Select every line below containing the word "content".

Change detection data
· · · · ·
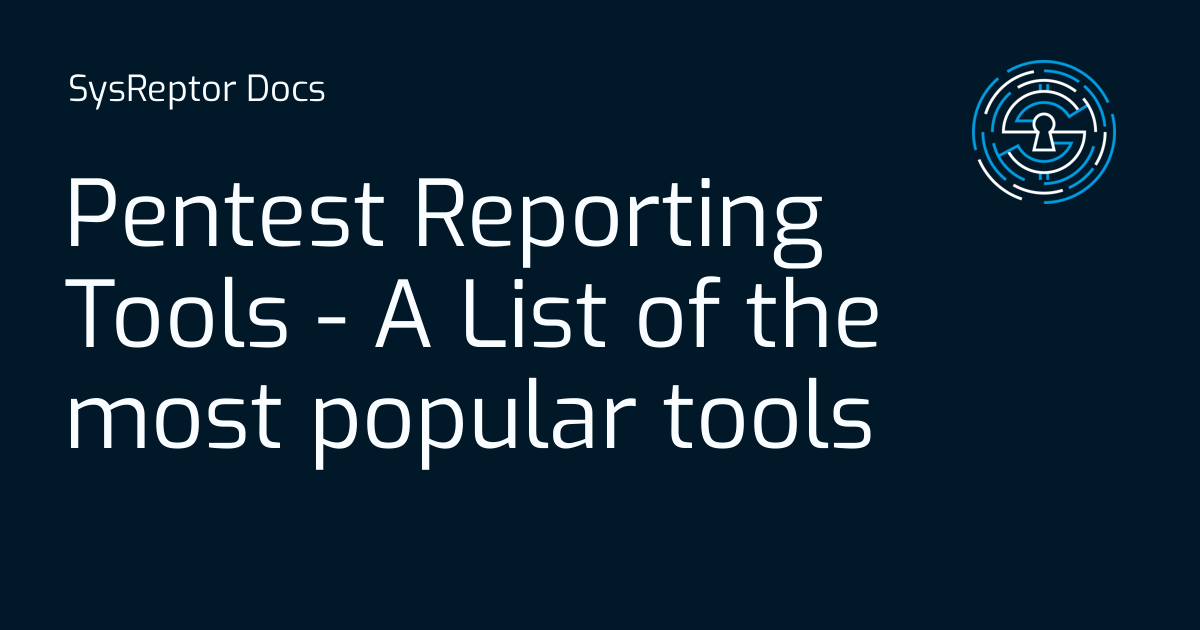
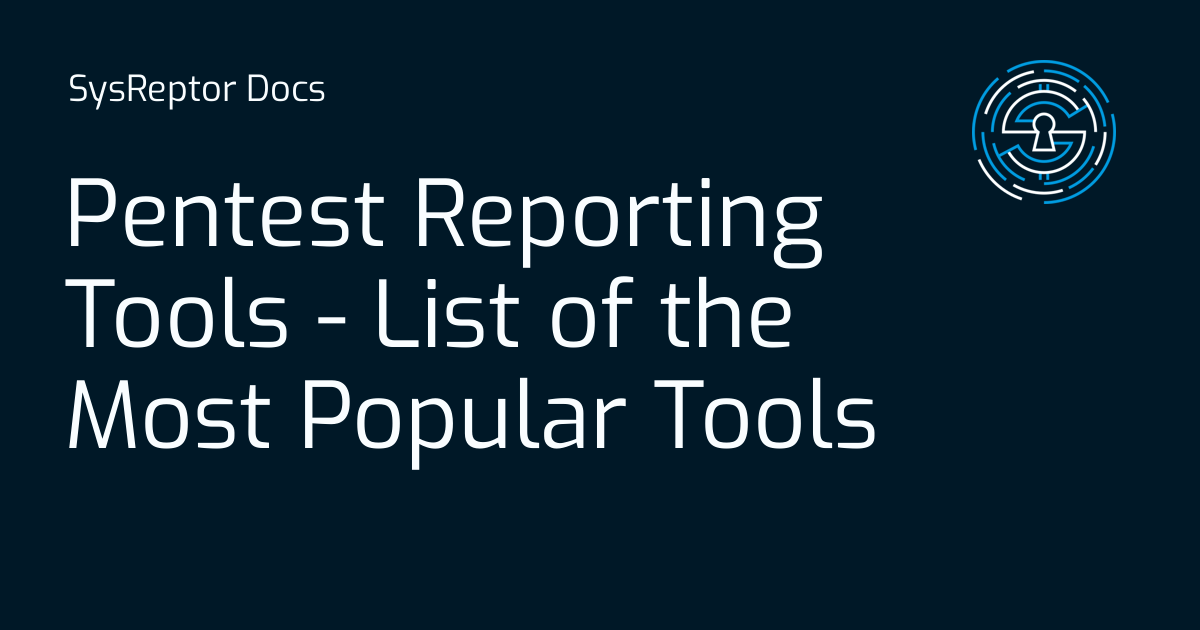
Deployed 0cdf656 with MkDocs version: 1.3.1

Changed region(s): [[0.3083, 0.4222, 0.74, 0.573], [0.0617, 0.6032, 0.5242, 0.754], [0.5242, 0.6032, 0.74, 0.7238]]

diff --git a/s/pentest-reporting-tools/index.html b/s/pentest-reporting-tools/index.html
@@ -19,7 +19,7 @@
     
     
       
-        <title>Pentest Reporting Tools - A List of the most popular tools - SysReptor Docs</title>
+        <title>Pentest Reporting Tools - List of the Most Popular Tools - SysReptor Docs</title>
       
     
     
@@ -56,7 +56,7 @@
       
         <meta  property="og:type"  content="website" >
       
-        <meta  property="og:title"  content="Pentest Reporting Tools - A List of the most popular tools - SysReptor Docs" >
+        <meta  property="og:title"  content="Pentest Reporting Tools - List of the Most Popular Tools - SysReptor Docs" >
       
         <meta  property="og:description"  content="None" >
       
@@ -72,7 +72,7 @@
       
         <meta  name="twitter:card"  content="summary_large_image" >
       
-        <meta  name="twitter:title"  content="Pentest Reporting Tools - A List of the most popular tools - SysReptor Docs" >
+        <meta  name="twitter:title"  content="Pentest Reporting Tools - List of the Most Popular Tools - SysReptor Docs" >
       
         <meta  name="twitter:description"  content="None" >
       
@@ -97,7 +97,7 @@
     <div data-md-component="skip">
       
         
-        <a href="#pentest-reporting-tools-a-list-of-the-most-popular-tools" class="md-skip">
+        <a href="#pentest-reporting-tools-list-of-the-most-popular-tools" class="md-skip">
           Skip to content
         </a>
       
@@ -129,7 +129,7 @@
         <div class="md-header__topic" data-md-component="header-topic">
           <span class="md-ellipsis">
             
-              Pentest Reporting Tools - A List of the most popular tools
+              Pentest Reporting Tools - List of the Most Popular Tools
             
           </span>
         </div>
@@ -660,7 +660,7 @@
                   
 
 
-<h1 id="pentest-reporting-tools-a-list-of-the-most-popular-tools">Pentest Reporting Tools - A List of the most popular tools</h1>
+<h1 id="pentest-reporting-tools-list-of-the-most-popular-tools">Pentest Reporting Tools - List of the Most Popular Tools</h1>
 <p><br></p>
 <table>
 <thead>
· · · · ·
Problem solution =
         <meta  property="og:type"  content="website" >
-        <meta  property="og:title"  content="Pentest Reporting Tools - A List of the most popular tools - SysReptor Docs" >
+        <meta  property="og:title"  content="Pentest Reporting Tools - List of the Most Popular Tools - SysReptor Docs" >
         <meta  property="og:description"  content="None" >
         <meta  name="twitter:card"  content="summary_large_image" >
-        <meta  name="twitter:title"  content="Pentest Reporting Tools - A List of the most popular tools - SysReptor Docs" >
+        <meta  name="twitter:title"  content="Pentest Reporting Tools - List of the Most Popular Tools - SysReptor Docs" >
         <meta  name="twitter:description"  content="None" >
           Skip to content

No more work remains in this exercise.